§ **WORK INSTRUCTION**: Examine each line of the data. Copy the line if it includes the word "footer".

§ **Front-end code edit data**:

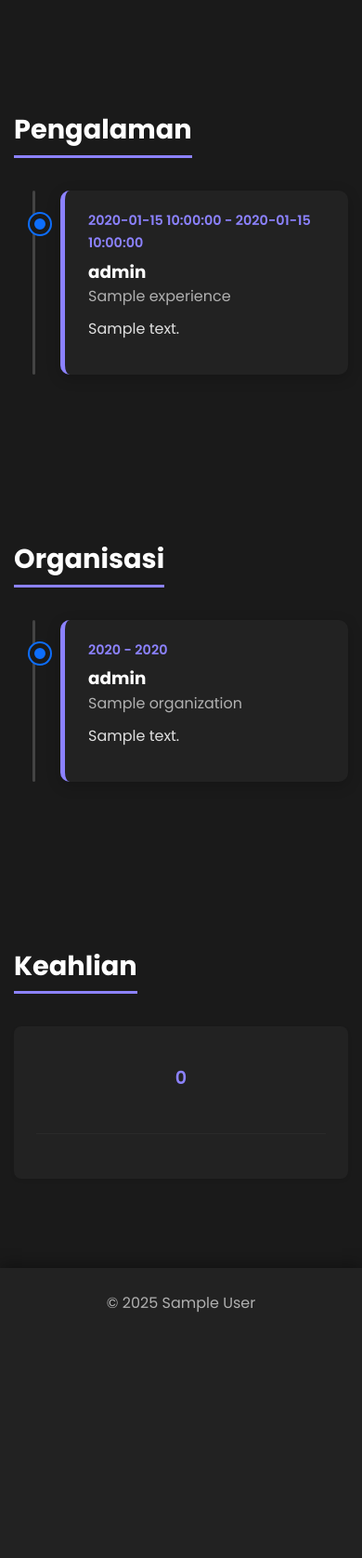
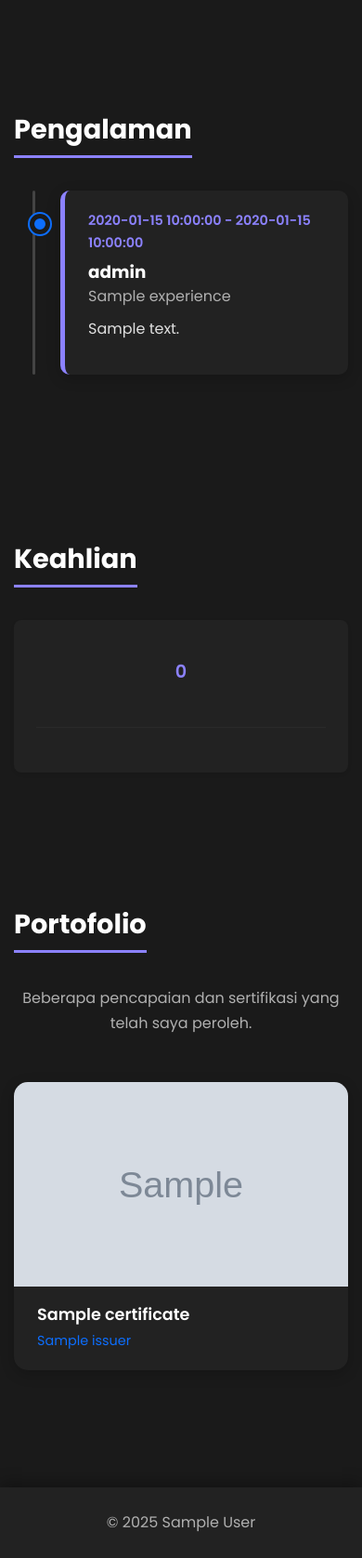
Before and after one commit to bimoibra14/uts-cv-pemrograman-web, a CodeIgniter 4 app: the page made by app/Views/cv_view.php in a window 390 px wide. Shown: the part 1440-3116 px from the top of the page at 93% size. Before the commit the page ends 2852 px from the top, so only its background shows below. Run offline with PHP 8.4 and a stand-in for CodeIgniter, Linux system fonts and the light colour scheme; the template is opened without the code that fills it: most values are stand-ins (such as "Sample title", 1, 10 or a date in 2020); grey boxes marked "Sample" are stand-in pictures; some libraries are stand-ins or nearby versions.

Commit message:
update SQL

```diff
--- /dev/null
+++ b/app/Models/CertificateModel.php
@@ -0,0 +1,5 @@
+<?php namespace App\Models;
+use CodeIgniter\Model;
+class CertificateModel extends Model {
+    protected $table = 'certificates'; // Nama tabel
+}
--- a/app/Models/organizationModel.php
+++ /dev/null
@@ -1,5 +0,0 @@
-<?php namespace App\Models;
-use CodeIgniter\Model;
-class OrganizationModel extends Model {
-    protected $table = 'organization'; // Nama tabel
-}
--- a/app/Views/cv_view.php
+++ b/app/Views/cv_view.php
@@ -680,6 +680,54 @@
         body.light-mode footer {
             background-color: var(--dark-bg-2);
         }
+
+        /* ============================== */
+/* CSS UNTUK KARTU PORTOFOLIO     */
+/* ============================== */
+.portfolio-card {
+    background-color: var(--dark-bg-2);
+    border-radius: 15px;
+    box-shadow: 0 4px 15px rgba(0,0,0,0.2);
+    margin-bottom: 30px;
+    overflow: hidden;
+    transition: all 0.3s ease;
+    animation: fadeInUp 0.8s ease-out forwards;
+    opacity: 0;
+}
+.portfolio-card:hover {
+    transform: translateY(-5px);
+    box-shadow: 0 8px 25px rgba(0,0,0,0.3);
+}
+.portfolio-card-img {
+    width: 100%;
+    height: 220px;
+    object-fit: cover;
+    display: block;
+}
+.portfolio-card-body {
+    padding: 20px 25px;
+}
+.portfolio-card-title {
+    font-family: 'Poppins', sans-serif;
+    font-weight: 600;
+    font-size: 1.1rem;
+    color: var(--heading-color-light);
+    margin-bottom: 5px;
+}
+.portfolio-card-issuer {
+    font-size: 0.9rem;
+    color: var(--primary-color);
+    font-weight: 500;
+    margin-bottom: 0;
+}
+
+/* CSS untuk subtitle (deskripsi) section */
+.section-subtitle {
+    color: var(--secondary-text);
+    text-align: center;
+    max-width: 600px;
+    margin: 0 auto 50px auto;
+}
     </style>
 </head>
 <body data-bs-spy="scroll" data-bs-target="#cv-navbar" data-bs-offset="100">
@@ -702,10 +750,9 @@
                 <a class="nav-link" href="#pengalaman">Pengalaman</a>
             </li>
             <li class="nav-item">
-                <a class="nav-link" href="#organisasi">Organisasi</a>
+                <a class="nav-link" href="#keahlian">Keahlian</a>
             </li>
-            <li class="nav-item">
-                <a class="nav-link" href="#keahlian">Keahlian</a>
+            <li><a class="nav-link" href="#portofolio">Portofolio</a>
             </li>
         </ul>
 
@@ -729,7 +776,7 @@
                 <p class="hero-greeting">Halo, saya</p>
                 <h1><?= $personal['full_name'] ?? 'Mochammad Bimo Ibrahim' ?></h1>
 
-                <p class="lead"><?= $personal['job_title'] ?? 'Cyber Security | Mahasiswa TI' ?></p>
+                <p class="lead"><?= $personal['job_title'] ?? 'Mahasiswa TI | dengan keahlian dalam pengelolaan database SQL dan pemahaman dasar keamanan siber. Terbiasa bekerja dengan MySQL dan mempelajari praktik keamanan jaringan untuk menjaga integritas serta keamanan data.' ?></p>
 
                 <div class="contact-links">
                     <a href="mailto:<?= $personal['bimoibr159@gmail.com'] ?? '' ?>" class="btn btn-primary"><i class="bi bi-envelope"></i> Email</a>
@@ -793,25 +840,6 @@
             </ul>
         </section>
 
-        <section id="organisasi" class="py-5 section">
-            <h2 class="section-title">Organisasi</h2>
-
-            <ul class="timeline">
-                <?php if (!empty($organizations)): ?>
-                    <?php foreach ($organizations as $org): ?>
-                        <li class="timeline-item">
-                            <div class="timeline-date"><?= $org['start_year'] ?? 'Tahun Mulai' ?> - <?= $org['end_year'] ?? 'Tahun Selesai' ?></div>
-                            <h5 class="timeline-title"><?= $org['role'] ?? 'Posisi Anda' ?></h5>
-                            <h6 class="timeline-company"><?= $org['org_name'] ?? 'Nama Organisasi' ?></h6>
-                            <p><?= $org['description'] ?? 'Deskripsi tugas Anda.' ?></p>
-                        </li>
-                    <?php endforeach; ?>
-                <?php else: ?>
-                    <p>Data organisasi belum ditambahkan.</p>
-                <?php endif; ?>
-            </ul>
-        </section>
-
         <section id="keahlian" class="py-5 section">
             <h2 class="section-title">Keahlian</h2>
 
@@ -863,6 +891,33 @@
             </div>
         </section>
 
+        <section id="portofolio" class="py-5 section">
+    <h2 class="section-title">Portofolio</h2>
+    <p class="section-subtitle">
+        Beberapa pencapaian dan sertifikasi yang telah saya peroleh.
+    </p>
+
+    <div class="row">
+        <?php if (!empty($certificates)): ?>
+            <?php foreach ($certificates as $index => $cert): ?>
+
+                <div class="col-lg-4 col-md-6">
+                    <div class="portfolio-card" style="animation-delay: <?= $index * 100 ?>ms">
+                        <a href="<?= base_url('img/sertifikat/' . $cert['image_filename']) ?>" target="_blank" title="Lihat ukuran penuh">
+                            <img src="<?= base_url('img/sertifikat/' . $cert['image_filename']) ?>" class="portfolio-card-img" alt="<?= htmlspecialchars($cert['title']) ?>">
+                        </a>
+                        <div class="portfolio-card-body">
+                            <h5 class="portfolio-card-title"><?= htmlspecialchars($cert['title']) ?></h5>
+                            <p class="portfolio-card-issuer"><?= htmlspecialchars($cert['issuer']) ?></p>
+                        </div>
+                    </div>
+                </div>
+                <?php endforeach; ?>
+        <?php else: ?>
+            <p style="color: var(--secondary-text); text-align: center;">Belum ada portofolio untuk ditampilkan.</p>
+        <?php endif; ?>
+    </div> </section>
+
     </div> <footer class="text-center p-4 mt-5">
         <p class="mb-0">&copy; <?= date('Y') ?> <?= $personal['full_name'] ?? '' ?></p>
     </footer>
```
Also changed, not shown: app/Controllers/Cv.php (+6 -10 lines), database/uts_cv_web (1).sql (renamed from database/uts_cv_web.sql, +36 -37 lines), public/img/sertifikat/sertifikat_dicodingAI.jpg (added).
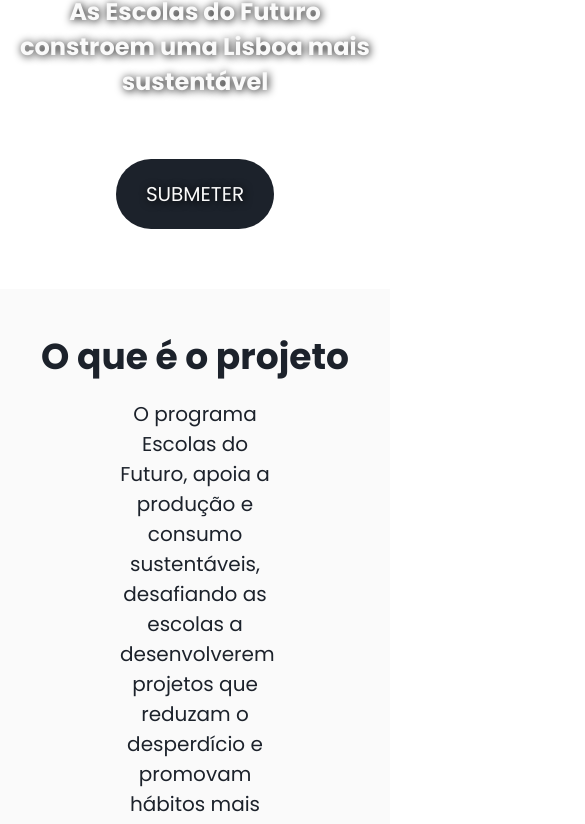
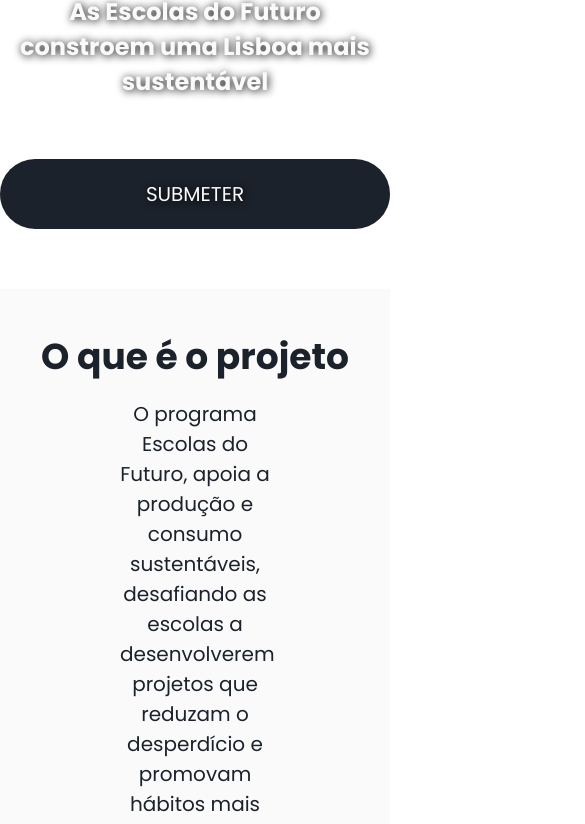
Before and after one commit to msspdias-gh/MartaDias, a plain HTML site: page index.html in a window 390 px wide. Shown: the part 561-1385 px from the top of the page, 585 px wide, since content can reach past the window. Drawn offline with Linux system fonts and the light colour scheme.

Commit message:
Add files via upload

```diff
--- a/css/style.css
+++ b/css/style.css
@@ -175,9 +175,8 @@ footer{
   }
 }
 
-
 @media (max-width: 480px) {
-  .top-site,.hero a, .inf a, .btn, .dados, .escolas, .partes, .{
-    display: none;
+  .top-site,.hero a, .inf a, .btn, .dados, .escolas, .partes{
+    display: block;
   }
 }
```
Lines whose indentation alone changed are shown as unchanged.
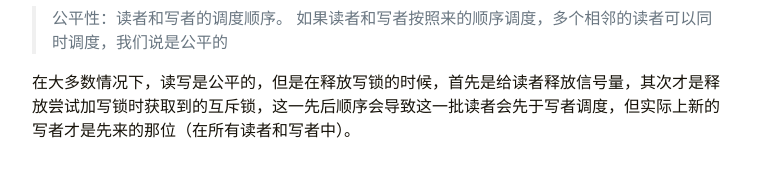
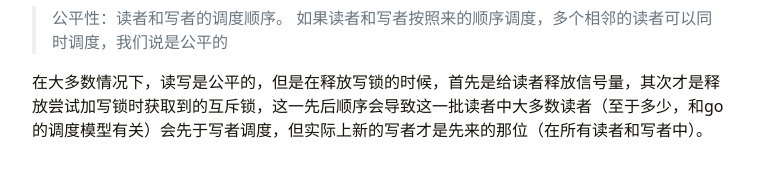
Before and after one commit to Rookiecom/Rookiecom.github.io, a plain HTML site: page posts/go-读写锁源码阅读/index.html in a window 1280 px wide. Shown: the part 2287-2458 px from the top of the page, without its empty margins (259-1020 px from the left). Drawn offline with Linux system fonts and the light colour scheme; a small style sheet from the web is missing.

Commit message:
add post Rookiecom/blog@f8129ab1dd98a78eed1d8dd0542440564ee53322

```diff
--- a/posts/go-读写锁源码阅读/index.html
+++ b/posts/go-读写锁源码阅读/index.html
@@ -520,7 +520,7 @@
 <p>公平性：读者和写者的调度顺序。
 如果读者和写者按照来的顺序调度，多个相邻的读者可以同时调度，我们说是公平的</p>
 </blockquote>
-<p>在大多数情况下，读写是公平的，但是在释放写锁的时候，首先是给读者释放信号量，其次才是释放尝试加写锁时获取到的互斥锁，这一先后顺序会导致这一批读者会先于写者调度，但实际上新的写者才是先来的那位（在所有读者和写者中）。</p>
+<p>在大多数情况下，读写是公平的，但是在释放写锁的时候，首先是给读者释放信号量，其次才是释放尝试加写锁时获取到的互斥锁，这一先后顺序会导致这一批读者中大多数读者（至于多少，和go的调度模型有关）会先于写者调度，但实际上新的写者才是先来的那位（在所有读者和写者中）。</p>
 </div><div class="post-footer" id="post-footer">
   <div class="post-info">
     <div class="post-info-line">
```
Also changed, not shown: search.json (+1 -1 lines).
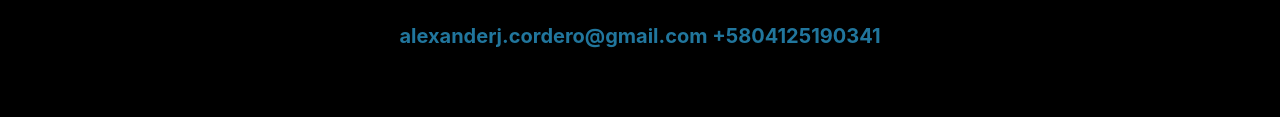
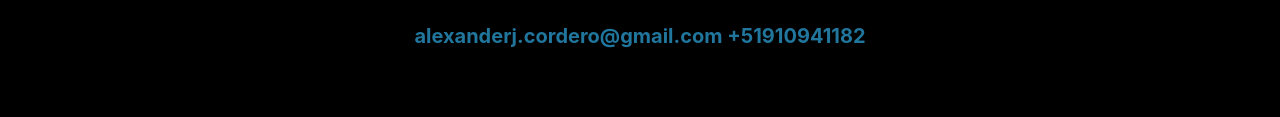
Before and after one commit to alexjosecordero/alexjosecordero, a plain HTML site: page index.html in a window 1280 px wide. Shown: the part 2202-2319 px from the top of the page. Drawn offline with nearby package versions, Linux system fonts and the light colour scheme; a script that the page names is missing.

Commit message:
Update index.html

```diff
--- a/index.html
+++ b/index.html
@@ -160,7 +160,7 @@
                                     <div class="avatar  wow fadeInDown" style="background-image: url(images/foto.jpg)"></div>
                                             <h5 class="ctt  wow fadeInDown" data-wow-offset="200" style="color: white !important">CONTACTO</h5>
                              <h5 class="ctt  wow fadeInDown" data-wow-offset="200" >¿TIENES ALGÚN PROYECTO EN MENTE? CONVERSEMOS.  </h5>
-                                <h5 class="ctt  wow fadeInDown" data-wow-offset="200">alexanderj.cordero@gmail.com   +5804125190341 </h5>
+                                <h5 class="ctt  wow fadeInDown" data-wow-offset="200">alexanderj.cordero@gmail.com   +51910941182 </h5>
                             </div>
 				          </center>
 
```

§ **ANSWER TO THIS TASK**:
         body.light-mode footer {
     </div> <footer class="text-center p-4 mt-5">
     </footer>
@@ -175,9 +175,8 @@ footer{
 </div><div class="post-footer" id="post-footer">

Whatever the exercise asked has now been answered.